On May 13, the new sisters bonded on their on-campus sisterhood retreat. The girls gathered in Tresidder to get to know each other through group activities that ended with a hike to the Stanford Dish.

To foster close friendships between members, the chapter paired two sisters together each week. The chapter then implemented a “twin sister” arrangement. Mirroring the “big-little” system in existing sororities, students were asked to list a few other Alpha Chi members whom they would like to get to know better. The chapter’s alumnae consultants then paired the new members according to their preferences. The chapter held a twin reveal at which each sister was given a pair of unique socks and was sent to find a girl with a matching pair.

New member Taryn Fitzgerald ’19 describes the chapter as “a group of girls with a lot of diverse interests, who are all very much looking forward to the sisterhood, supporting one another and being actively involved in the community.”

“They are all talented, bright beautiful women who really wanted to take on the challenge of being a founding member of a new chapter and also wanted to leave a legacy here,” Pham continued. “One of the most inspiring things for me is that we all have very different backgrounds and all have this common goal of being part of something new.”

Both Slang and Pham stated that getting to know the other members and learning about their impressive interests has been a highlight of their experience in the chapter so far. The range of class years, freshmen through senior, gives new members the chance to make friends outside of their own circles, they said.

As their sisterhood becomes more cohesive, the chapter is eager to start working on its philanthropy project: domestic violence awareness. On May 24, Alpha Chi joined Stanford’s Kappa Kappa Gamma sorority to make care packages for local women affected by domestic violence.
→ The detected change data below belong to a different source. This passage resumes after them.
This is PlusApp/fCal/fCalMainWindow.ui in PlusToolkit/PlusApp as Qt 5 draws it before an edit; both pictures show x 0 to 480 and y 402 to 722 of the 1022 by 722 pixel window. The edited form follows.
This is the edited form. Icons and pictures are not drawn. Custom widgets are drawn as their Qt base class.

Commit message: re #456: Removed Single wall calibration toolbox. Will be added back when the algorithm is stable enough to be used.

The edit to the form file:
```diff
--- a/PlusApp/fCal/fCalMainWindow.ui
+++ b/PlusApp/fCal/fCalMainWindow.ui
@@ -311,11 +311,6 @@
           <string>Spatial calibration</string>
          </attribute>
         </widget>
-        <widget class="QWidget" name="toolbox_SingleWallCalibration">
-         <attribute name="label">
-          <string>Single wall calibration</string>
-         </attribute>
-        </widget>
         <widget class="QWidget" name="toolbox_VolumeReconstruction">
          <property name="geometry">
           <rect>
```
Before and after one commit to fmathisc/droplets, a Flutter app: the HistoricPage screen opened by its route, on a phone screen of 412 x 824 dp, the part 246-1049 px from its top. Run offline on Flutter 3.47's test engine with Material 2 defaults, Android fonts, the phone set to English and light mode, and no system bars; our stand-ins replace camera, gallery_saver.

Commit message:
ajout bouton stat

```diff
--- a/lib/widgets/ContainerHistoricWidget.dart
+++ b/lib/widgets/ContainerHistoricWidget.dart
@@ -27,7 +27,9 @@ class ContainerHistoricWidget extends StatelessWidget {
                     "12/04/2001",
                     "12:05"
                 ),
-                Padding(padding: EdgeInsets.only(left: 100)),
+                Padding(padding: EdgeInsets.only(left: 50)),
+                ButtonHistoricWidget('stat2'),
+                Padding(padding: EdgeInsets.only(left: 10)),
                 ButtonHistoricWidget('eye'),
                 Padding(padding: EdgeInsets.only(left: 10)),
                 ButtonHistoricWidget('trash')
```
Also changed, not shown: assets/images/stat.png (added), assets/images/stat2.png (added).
In the future, the group plans to partner with other sororities and to co-sponsor events during Sexual Assault Awareness Month in addition to holding smaller philanthropy events over the course of the year.
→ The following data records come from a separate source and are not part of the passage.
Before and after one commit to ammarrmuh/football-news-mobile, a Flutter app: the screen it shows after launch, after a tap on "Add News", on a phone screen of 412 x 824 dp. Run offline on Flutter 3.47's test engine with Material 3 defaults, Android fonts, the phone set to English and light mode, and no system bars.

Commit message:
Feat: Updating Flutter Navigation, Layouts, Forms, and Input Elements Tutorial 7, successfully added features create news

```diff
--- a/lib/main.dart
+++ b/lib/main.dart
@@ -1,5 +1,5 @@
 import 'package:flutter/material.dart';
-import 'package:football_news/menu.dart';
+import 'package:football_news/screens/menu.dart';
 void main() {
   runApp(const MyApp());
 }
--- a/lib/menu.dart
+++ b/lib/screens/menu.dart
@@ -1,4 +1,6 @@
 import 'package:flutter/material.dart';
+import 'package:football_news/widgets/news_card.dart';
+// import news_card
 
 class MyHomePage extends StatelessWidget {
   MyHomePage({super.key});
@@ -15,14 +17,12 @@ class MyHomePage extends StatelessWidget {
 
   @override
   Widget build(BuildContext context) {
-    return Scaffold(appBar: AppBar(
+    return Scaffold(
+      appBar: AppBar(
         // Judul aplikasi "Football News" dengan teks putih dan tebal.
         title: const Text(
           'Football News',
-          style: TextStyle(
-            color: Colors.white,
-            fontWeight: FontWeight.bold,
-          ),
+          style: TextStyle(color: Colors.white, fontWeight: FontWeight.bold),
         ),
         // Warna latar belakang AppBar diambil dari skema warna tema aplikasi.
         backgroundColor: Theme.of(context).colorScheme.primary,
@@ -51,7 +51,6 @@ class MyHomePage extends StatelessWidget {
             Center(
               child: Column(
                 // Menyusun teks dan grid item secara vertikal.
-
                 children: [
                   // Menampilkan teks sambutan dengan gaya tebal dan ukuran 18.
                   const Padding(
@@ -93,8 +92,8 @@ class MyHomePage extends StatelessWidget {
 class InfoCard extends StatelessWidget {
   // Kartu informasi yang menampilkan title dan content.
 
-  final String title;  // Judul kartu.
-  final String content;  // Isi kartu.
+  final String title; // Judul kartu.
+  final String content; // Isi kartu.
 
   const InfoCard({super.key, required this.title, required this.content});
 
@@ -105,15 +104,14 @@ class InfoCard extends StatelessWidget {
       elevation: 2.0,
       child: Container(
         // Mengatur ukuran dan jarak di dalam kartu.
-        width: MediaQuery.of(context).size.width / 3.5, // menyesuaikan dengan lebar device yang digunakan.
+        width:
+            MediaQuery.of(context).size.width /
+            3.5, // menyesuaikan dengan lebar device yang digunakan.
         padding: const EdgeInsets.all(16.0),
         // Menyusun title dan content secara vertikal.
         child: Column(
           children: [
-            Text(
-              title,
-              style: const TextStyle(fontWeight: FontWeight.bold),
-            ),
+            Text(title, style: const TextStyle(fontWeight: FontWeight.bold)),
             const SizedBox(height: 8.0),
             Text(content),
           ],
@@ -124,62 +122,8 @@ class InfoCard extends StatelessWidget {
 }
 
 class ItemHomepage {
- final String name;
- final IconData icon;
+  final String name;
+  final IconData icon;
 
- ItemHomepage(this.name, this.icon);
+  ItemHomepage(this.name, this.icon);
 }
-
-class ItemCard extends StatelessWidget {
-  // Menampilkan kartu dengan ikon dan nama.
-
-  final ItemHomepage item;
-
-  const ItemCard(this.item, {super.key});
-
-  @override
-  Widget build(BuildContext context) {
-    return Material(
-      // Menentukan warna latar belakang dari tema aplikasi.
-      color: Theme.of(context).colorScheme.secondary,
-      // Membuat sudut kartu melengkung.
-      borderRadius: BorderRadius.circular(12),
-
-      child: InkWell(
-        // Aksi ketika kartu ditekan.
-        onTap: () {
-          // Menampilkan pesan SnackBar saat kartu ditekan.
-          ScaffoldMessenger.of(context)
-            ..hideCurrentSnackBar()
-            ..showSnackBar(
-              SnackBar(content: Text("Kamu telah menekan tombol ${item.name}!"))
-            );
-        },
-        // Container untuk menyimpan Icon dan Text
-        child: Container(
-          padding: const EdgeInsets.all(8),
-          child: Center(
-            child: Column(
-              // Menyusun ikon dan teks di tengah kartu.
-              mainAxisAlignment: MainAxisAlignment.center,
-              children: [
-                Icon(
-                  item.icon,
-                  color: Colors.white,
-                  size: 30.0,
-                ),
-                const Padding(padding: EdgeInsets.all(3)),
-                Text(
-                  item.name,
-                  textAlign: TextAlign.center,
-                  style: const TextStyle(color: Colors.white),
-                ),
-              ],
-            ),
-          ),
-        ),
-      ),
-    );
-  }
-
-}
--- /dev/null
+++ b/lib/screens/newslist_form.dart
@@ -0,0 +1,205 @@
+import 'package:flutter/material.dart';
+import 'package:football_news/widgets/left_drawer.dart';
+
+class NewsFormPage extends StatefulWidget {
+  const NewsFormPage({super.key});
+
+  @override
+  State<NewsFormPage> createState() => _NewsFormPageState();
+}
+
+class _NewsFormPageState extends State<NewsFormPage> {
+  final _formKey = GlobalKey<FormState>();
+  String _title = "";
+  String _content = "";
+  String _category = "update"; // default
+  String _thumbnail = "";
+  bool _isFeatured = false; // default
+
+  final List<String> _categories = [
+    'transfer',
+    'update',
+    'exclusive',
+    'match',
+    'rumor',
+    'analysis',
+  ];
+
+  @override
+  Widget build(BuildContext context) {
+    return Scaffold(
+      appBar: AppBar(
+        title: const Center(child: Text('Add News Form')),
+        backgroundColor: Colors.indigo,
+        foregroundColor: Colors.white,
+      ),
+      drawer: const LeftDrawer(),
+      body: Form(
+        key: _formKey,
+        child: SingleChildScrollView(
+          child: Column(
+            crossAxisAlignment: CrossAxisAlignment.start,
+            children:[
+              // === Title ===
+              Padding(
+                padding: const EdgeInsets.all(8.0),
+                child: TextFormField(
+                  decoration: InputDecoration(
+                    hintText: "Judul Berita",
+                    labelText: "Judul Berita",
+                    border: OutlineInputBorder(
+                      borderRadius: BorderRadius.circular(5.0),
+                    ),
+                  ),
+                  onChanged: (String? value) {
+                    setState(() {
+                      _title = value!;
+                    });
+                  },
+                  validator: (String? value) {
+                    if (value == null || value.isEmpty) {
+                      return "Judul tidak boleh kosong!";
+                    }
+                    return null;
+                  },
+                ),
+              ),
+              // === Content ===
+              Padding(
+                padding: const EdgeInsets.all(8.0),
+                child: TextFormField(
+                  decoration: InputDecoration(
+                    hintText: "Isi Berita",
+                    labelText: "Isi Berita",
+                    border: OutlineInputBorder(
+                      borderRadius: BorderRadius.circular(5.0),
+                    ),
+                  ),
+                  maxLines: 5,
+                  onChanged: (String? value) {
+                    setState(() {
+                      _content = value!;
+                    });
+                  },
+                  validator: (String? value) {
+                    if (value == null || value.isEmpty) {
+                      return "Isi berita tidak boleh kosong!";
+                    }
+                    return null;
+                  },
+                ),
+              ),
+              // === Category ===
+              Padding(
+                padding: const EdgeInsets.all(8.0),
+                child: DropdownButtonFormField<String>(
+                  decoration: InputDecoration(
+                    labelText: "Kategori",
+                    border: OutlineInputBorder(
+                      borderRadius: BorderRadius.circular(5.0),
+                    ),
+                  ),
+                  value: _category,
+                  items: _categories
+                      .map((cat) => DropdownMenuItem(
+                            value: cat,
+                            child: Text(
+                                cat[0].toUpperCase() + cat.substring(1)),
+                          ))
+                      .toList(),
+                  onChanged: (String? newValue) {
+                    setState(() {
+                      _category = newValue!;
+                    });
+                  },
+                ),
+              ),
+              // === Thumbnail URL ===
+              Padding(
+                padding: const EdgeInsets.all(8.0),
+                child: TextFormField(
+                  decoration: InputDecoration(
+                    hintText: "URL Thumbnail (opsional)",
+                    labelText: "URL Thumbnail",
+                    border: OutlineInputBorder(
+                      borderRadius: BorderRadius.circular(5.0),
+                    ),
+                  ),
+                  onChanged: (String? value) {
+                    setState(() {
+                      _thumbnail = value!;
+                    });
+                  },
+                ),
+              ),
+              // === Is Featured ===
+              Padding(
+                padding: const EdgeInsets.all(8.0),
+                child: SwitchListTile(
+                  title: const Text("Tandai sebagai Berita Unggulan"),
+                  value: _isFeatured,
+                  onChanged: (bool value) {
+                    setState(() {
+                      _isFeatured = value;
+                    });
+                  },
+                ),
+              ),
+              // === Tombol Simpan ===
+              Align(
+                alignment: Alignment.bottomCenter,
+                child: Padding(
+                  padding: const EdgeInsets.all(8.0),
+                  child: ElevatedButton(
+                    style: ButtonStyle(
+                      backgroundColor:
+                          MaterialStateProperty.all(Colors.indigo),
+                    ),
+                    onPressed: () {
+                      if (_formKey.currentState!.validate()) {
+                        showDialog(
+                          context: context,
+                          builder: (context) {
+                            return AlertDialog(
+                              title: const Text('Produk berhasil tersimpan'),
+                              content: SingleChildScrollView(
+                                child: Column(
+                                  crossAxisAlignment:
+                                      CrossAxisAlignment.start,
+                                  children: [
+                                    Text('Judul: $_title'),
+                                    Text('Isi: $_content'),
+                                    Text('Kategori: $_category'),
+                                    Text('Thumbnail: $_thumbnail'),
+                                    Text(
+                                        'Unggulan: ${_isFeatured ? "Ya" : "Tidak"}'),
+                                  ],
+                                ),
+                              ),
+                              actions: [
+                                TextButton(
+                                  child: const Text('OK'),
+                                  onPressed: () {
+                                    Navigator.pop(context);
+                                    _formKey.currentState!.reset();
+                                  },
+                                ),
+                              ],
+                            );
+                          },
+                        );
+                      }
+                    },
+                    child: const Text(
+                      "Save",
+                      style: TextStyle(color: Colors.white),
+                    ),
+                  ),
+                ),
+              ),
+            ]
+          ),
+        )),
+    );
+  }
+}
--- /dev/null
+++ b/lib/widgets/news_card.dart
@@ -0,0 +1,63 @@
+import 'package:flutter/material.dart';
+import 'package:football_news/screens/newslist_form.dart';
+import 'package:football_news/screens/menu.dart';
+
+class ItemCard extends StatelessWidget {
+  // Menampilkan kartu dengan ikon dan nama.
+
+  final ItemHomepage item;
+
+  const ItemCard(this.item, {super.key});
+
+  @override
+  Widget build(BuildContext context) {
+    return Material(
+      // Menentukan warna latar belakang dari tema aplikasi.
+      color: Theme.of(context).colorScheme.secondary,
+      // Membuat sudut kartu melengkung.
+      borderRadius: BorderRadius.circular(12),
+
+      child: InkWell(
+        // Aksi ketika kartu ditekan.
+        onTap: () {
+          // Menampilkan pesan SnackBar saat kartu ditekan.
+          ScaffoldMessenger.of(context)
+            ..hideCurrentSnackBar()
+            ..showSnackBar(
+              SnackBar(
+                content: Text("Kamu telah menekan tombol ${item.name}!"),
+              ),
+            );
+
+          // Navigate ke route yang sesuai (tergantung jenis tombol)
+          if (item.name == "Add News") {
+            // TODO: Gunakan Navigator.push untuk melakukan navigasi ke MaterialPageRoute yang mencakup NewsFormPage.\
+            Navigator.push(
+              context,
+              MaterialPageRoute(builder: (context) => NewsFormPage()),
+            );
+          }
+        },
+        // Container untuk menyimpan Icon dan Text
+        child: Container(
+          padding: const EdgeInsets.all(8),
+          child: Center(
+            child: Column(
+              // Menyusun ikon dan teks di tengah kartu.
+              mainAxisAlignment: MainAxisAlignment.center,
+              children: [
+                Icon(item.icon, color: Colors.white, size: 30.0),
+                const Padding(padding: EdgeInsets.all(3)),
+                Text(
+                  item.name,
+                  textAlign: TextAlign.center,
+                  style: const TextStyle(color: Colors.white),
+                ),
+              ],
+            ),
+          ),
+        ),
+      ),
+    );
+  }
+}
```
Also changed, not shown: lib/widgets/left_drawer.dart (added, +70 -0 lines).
“I am excited to see what kind of impact Alpha Chi Omega can have on the community through service,” Slang said. “I am also excited to work with other sororities and fraternities to elevate our presence on campus and do good work together. There’s a lot of potential here.”
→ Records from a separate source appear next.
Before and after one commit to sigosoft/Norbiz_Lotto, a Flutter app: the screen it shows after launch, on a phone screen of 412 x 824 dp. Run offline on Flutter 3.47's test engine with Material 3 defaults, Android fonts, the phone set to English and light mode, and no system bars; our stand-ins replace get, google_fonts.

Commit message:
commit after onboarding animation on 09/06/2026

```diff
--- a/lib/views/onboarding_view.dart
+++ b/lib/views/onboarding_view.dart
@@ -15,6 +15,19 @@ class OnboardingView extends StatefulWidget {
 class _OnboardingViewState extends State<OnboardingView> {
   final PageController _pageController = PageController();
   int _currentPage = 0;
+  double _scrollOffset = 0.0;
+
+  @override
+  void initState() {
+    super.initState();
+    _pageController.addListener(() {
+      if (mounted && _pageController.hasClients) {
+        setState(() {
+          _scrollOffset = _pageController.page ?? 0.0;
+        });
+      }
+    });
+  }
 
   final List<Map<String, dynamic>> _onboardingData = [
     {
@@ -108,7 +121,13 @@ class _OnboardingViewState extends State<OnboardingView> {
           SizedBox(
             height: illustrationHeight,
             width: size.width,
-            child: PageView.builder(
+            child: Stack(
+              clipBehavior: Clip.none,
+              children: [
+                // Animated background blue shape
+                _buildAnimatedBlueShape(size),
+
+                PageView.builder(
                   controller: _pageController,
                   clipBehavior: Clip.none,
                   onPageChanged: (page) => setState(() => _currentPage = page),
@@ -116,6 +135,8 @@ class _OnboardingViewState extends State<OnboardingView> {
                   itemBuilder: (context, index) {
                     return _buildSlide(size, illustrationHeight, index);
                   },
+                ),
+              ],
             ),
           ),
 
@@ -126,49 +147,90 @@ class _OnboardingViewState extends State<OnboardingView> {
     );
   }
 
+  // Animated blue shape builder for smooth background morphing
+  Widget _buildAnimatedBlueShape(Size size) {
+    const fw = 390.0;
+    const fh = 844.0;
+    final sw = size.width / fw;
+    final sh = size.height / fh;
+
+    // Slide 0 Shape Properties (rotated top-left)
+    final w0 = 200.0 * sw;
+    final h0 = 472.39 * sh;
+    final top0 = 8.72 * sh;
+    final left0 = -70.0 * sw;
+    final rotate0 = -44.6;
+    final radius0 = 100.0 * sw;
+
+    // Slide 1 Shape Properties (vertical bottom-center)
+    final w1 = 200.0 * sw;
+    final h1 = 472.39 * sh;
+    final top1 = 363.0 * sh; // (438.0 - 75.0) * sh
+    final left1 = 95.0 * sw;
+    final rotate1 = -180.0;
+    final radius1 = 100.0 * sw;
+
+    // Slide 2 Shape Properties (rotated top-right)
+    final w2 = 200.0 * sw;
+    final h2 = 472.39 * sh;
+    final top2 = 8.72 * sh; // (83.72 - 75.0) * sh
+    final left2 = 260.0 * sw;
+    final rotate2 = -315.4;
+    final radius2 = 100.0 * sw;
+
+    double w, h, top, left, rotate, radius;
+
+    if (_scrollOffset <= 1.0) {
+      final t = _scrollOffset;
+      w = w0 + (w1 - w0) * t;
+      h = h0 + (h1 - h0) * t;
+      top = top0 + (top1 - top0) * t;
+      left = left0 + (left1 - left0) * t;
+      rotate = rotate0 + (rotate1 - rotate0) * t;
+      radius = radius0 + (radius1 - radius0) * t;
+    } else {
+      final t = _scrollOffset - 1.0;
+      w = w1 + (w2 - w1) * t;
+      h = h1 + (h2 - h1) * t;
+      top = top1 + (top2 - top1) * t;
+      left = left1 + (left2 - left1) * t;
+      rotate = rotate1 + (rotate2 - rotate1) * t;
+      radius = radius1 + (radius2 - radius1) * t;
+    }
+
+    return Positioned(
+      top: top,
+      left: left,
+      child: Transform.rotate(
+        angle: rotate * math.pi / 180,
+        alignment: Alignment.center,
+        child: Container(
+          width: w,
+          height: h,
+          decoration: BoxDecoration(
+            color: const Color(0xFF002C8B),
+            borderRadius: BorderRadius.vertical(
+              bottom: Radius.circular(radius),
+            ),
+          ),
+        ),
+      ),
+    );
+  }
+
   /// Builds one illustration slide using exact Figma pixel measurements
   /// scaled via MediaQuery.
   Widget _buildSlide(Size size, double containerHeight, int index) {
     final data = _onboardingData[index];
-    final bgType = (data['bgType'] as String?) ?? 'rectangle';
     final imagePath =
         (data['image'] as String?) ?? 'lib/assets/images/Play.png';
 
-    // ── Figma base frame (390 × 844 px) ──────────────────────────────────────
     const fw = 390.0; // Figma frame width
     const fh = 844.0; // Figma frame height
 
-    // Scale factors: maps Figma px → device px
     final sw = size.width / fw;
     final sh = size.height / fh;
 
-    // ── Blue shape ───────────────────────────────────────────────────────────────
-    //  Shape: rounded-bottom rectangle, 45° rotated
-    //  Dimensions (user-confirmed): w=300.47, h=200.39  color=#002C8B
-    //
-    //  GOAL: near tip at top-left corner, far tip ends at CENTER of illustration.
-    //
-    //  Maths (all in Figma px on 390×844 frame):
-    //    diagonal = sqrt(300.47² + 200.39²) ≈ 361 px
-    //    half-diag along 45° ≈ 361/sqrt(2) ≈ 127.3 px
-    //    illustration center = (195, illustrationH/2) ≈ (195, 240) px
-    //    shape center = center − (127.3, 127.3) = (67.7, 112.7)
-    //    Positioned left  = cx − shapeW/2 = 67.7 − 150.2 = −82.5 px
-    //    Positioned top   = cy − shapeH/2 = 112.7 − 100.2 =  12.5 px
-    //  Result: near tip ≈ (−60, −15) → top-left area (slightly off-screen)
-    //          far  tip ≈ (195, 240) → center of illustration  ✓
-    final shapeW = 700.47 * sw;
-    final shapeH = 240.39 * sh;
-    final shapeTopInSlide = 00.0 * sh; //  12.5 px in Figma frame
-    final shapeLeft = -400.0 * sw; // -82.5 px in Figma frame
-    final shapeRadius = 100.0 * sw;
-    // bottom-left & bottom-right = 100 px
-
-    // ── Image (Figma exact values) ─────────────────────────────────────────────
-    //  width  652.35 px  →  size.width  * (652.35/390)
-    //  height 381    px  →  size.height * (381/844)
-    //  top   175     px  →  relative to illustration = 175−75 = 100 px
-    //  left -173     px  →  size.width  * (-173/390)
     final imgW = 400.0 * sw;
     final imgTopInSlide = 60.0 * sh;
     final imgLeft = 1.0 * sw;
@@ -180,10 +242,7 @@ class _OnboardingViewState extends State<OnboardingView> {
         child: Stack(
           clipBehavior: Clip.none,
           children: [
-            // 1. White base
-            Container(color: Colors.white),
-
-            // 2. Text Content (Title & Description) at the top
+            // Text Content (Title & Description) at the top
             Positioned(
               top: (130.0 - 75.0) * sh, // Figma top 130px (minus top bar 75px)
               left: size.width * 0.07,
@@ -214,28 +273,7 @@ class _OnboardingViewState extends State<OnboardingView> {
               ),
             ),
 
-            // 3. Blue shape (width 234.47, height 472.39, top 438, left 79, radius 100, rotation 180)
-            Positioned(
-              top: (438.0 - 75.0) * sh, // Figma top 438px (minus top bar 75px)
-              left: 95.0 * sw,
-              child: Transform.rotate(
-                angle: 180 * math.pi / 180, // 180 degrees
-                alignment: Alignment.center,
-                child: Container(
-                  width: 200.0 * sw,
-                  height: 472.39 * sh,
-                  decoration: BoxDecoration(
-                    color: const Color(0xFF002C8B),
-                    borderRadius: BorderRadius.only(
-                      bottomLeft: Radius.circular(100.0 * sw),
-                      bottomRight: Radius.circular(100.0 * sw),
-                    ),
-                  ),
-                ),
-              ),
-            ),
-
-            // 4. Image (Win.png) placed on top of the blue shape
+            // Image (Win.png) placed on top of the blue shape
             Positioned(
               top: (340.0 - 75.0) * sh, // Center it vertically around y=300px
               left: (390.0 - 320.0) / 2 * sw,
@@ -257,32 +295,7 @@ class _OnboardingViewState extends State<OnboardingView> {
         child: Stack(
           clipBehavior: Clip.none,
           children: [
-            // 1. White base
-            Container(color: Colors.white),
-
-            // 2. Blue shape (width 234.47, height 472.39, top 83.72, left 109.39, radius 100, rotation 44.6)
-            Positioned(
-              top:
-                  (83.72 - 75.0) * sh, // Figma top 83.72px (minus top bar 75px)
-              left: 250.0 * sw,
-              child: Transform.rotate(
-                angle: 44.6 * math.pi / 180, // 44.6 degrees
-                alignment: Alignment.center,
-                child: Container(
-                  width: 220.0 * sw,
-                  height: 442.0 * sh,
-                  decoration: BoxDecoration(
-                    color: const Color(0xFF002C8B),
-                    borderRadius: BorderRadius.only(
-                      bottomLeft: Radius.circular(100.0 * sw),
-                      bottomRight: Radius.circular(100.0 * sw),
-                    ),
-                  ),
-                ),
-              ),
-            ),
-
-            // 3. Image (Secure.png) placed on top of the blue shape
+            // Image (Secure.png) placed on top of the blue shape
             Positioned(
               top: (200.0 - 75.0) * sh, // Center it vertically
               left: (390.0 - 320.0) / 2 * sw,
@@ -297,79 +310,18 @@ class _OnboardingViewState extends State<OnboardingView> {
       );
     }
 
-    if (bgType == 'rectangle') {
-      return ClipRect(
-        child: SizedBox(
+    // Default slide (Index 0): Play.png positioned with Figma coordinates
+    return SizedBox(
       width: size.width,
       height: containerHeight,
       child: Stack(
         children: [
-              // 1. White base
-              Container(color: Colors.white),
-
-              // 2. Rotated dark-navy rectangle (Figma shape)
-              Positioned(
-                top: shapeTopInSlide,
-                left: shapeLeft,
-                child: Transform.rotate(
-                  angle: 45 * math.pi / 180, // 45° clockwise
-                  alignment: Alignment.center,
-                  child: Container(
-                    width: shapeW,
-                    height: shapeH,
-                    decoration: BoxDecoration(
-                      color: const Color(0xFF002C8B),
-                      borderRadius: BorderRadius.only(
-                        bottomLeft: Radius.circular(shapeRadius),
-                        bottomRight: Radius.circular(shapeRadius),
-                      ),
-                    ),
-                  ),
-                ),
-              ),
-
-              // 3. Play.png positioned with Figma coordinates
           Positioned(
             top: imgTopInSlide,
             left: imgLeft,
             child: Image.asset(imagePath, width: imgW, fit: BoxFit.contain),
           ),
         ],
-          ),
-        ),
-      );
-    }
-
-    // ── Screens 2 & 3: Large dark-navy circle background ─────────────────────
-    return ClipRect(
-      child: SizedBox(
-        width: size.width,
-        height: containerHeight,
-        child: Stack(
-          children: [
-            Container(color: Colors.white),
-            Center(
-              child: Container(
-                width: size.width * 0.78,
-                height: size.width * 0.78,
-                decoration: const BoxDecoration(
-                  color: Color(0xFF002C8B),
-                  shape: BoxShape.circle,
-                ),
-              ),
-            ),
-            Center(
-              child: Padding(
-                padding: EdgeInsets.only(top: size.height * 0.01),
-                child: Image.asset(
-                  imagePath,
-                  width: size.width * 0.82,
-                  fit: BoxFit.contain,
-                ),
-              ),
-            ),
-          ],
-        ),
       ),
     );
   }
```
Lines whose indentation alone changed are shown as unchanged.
Following the initial bonding events, the sisterhood also selected its executive and non-executive leadership boards. Members interested in leadership positions met with the chapter’s alumnae advisors to discuss their interest. Two sisters were then slated for each position. Each gave a short speech detailing her platform, followed by a chapter-wide vote.

Originally hesitant about the time commitment her senior year, Pham was inspired by the chapter consultants to take on a leadership role as a platform for encouraging diversity in Greek life.

“I came in with all these big ideas about what I would like to see Alpha Chi look like, and as a rising senior I really wanted to leave a legacy and impact change,” Pham said. “It’s a way for me to challenge myself and continue developing as a leader and be a role model for the younger girls.”

Most recently, each of Alpha Chi’s new members was initiated into the sorority by alumnae and consultants on June 2. The following morning, the chapter was officially installed at Stanford and given a charter, making it the 144th national chapter of Alpha Chi Omega. The chapter will continue to integrate new members over the course of next year through a continuous open bidding process.

“My goal, which is pretty lofty and something that hopefully will be worked on in years to come, is that Alpha Chi be a chapter that practices diversity and inclusion and be known within Greek life as very accepting,” Pham said.

 

Contact Caroline Kimmel at ckimmel ‘at’ stanford.edu.